    I worship maximizing time in the classroom. This means we start before the bell rings and usually run through the dismissal bell.

    Also I worship on task behavior from students. Within that context of maximizing time and ‘on taskness’ i’ve found I can joke around more and create a lighter atmosphere while students are doing work. I can take 60 second and tell on outrageous story that relates to the material and students lives.

    I’d say I also worship building relationships. I greet each student at the door on the way in everyday, and usually hit them with something…”How was practice yesterday?” “How is the musical going?” etc etc….

    My two favorite shows are the Wire and The Office, so this blog has been a real treat. Particularly the Lester Freamon Quote from a few weeks ago “the job won’t save you Jimmy….what you need is a life” Seriously, why are they waiting until August to release season 5? I netflixed and ripped through every episode since March. Getting those discs in the mail is like a junkie fix for me.

  2. Doug, I don’t think you worship the maximization of time in the classroom. By maximizing time, you increase the amount of work done minute: you don’t take away time from your students. By starting before the bell and dragging after it, it shows that you in fact are doing the opposite: not maximizing time and not planning well, so you need to use extra time just to accomplish the expected amount of work.

    A teacher who truly maximizes time starts class the instant the bell rings and never has to go over. Since there is never a wasted moment, no extra moments are needed.

  3. Doug Cochran

    July 2, 2008 - 8:30 am -

    Arthus…I see your point…but…when we go over the dismissal bell we are reviewing objectives from the day and previous days and/or starting homework assignments. It just leads to extra repetitions.
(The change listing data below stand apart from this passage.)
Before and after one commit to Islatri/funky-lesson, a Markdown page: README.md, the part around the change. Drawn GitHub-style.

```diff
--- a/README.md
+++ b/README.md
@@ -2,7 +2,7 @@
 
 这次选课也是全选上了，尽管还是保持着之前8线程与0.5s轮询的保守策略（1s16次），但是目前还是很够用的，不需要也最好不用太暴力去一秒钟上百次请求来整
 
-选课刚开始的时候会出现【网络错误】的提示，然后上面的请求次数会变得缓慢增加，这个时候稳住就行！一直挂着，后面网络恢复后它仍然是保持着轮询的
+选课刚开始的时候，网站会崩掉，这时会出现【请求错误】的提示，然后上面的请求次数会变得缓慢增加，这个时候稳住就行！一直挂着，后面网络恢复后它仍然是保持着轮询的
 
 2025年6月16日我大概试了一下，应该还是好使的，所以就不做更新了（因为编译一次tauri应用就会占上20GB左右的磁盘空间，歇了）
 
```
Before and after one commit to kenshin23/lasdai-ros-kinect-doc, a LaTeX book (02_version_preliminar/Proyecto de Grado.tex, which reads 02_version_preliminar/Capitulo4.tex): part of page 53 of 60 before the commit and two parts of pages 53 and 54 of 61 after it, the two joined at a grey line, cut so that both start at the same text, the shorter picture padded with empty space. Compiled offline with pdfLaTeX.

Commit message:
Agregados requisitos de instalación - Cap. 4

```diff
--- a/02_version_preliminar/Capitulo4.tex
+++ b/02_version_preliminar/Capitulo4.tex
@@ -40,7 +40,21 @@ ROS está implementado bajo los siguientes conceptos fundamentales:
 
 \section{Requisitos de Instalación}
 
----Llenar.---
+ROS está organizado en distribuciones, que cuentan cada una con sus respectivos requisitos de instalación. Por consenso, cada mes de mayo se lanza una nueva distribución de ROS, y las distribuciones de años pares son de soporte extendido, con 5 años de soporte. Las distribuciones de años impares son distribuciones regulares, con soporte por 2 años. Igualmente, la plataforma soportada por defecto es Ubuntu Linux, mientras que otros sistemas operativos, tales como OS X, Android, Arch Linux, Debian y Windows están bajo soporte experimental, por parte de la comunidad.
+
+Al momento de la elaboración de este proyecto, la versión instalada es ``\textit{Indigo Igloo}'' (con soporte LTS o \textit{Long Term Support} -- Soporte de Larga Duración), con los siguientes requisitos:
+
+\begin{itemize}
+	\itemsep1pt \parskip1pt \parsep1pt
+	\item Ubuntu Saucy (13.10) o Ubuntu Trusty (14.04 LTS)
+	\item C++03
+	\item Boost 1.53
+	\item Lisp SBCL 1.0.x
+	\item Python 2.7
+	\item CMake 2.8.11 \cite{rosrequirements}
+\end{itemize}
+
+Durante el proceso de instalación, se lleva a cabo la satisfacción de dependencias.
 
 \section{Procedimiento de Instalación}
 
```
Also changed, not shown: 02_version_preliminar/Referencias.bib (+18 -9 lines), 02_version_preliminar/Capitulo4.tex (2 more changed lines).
    Starting before the bell means students are doing things like copying HW or daily objectives or getting notebooks ready or whatever other tasks there are while I take attendance etc…

    I don’t think either of these things are a byproduct of poor planning.

  4. Doug, it doesn’t matter what you are doing after the bell: students should be free to go when the bell tolls. If you know that you are going to be reviewing objectives every day, *PLAN FOR IT* — I can not stress that enough. Review is part of class to, and anything within your class should stay within the time allocated to it.

  5. Doug Cochran

    July 2, 2008 - 10:25 am -

    Arthus- Duly noted…..Did you have a bad experience with this as a student or a teacher?? Keeping a class for 5 extra seconds to finish a point, while not perfect, isn’t the end of the world either.

  6. As a student, I have been the victim of many a teacher who decided to take a “few” extra seconds (then minutes) almost every class. Consequently, I was late to my next class almost every day. I tried talking to the teacher, but got the usual “I know better than you” response.

    The fact is: administrators go through a lot of trouble to make a working schedule and I think teachers should respect the time of their students. Think about it like this:

    What if a student is just a “few” minutes late for class almost every day? Would you just shrug it off or would you talk to him? You demand that students respect your time and the classes time, and you should give them the same respect.

  7. Just to reiterate my comment that not everything works in every student body, we have a large enough school campus that we can’t keep students over the bell because some of them will be late for their next class. (There have been emails about this from the administration.)

    This automatically nullifies certain advice (keeping students past the bell to maximize time, or Dan’s discipline method of keeping students past the bell).

    Also, to end the hijacking situation, Die Hard style, I s’pose I worship insight: those rare moments when students take giant leaps and suddenly their brains (metaphorically speaking) become larger. Watching for this automatically builds patience, so it isn’t too bad a tendancy for a teacher. The downside is I get perhaps more upset than I ought when the students perform below their capability.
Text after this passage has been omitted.